A word-for-word copy of the entries is the goal; leave out the pictures.

*** Opening DATASET EXTRACT ***

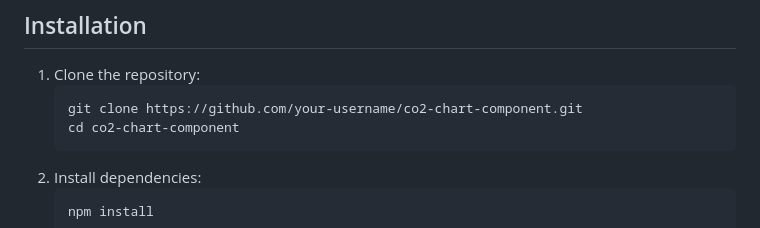
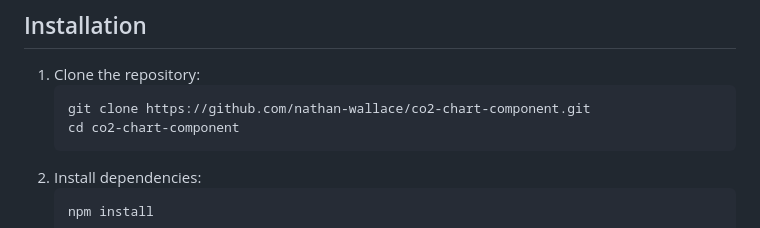
Before and after one commit to nathan-wallace/chart-components, a Markdown page: README.md, the part around the change. Rendered like a GitHub page.

````diff
--- a/README.md
+++ b/README.md
@@ -19,7 +19,7 @@ No GitHub Pages yet
 ## Installation
 1. Clone the repository:
    ```bash
-   git clone https://github.com/your-username/co2-chart-component.git
+   git clone https://github.com/nathan-wallace/co2-chart-component.git
    cd co2-chart-component
    ```
 2. Install dependencies:
````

*** Closing DATASET EXTRACT ***

- YOUR SOLUTION:
Before and after one commit to nathan-wallace/chart-components, a Markdown page: README.md, the part around the change. Rendered like a GitHub page.

````diff
--- a/README.md
+++ b/README.md
@@ -19,7 +19,7 @@ No GitHub Pages yet
 ## Installation
 1. Clone the repository:
    ```bash
-   git clone https://github.com/your-username/co2-chart-component.git
+   git clone https://github.com/nathan-wallace/co2-chart-component.git
    cd co2-chart-component
    ```
 2. Install dependencies:
````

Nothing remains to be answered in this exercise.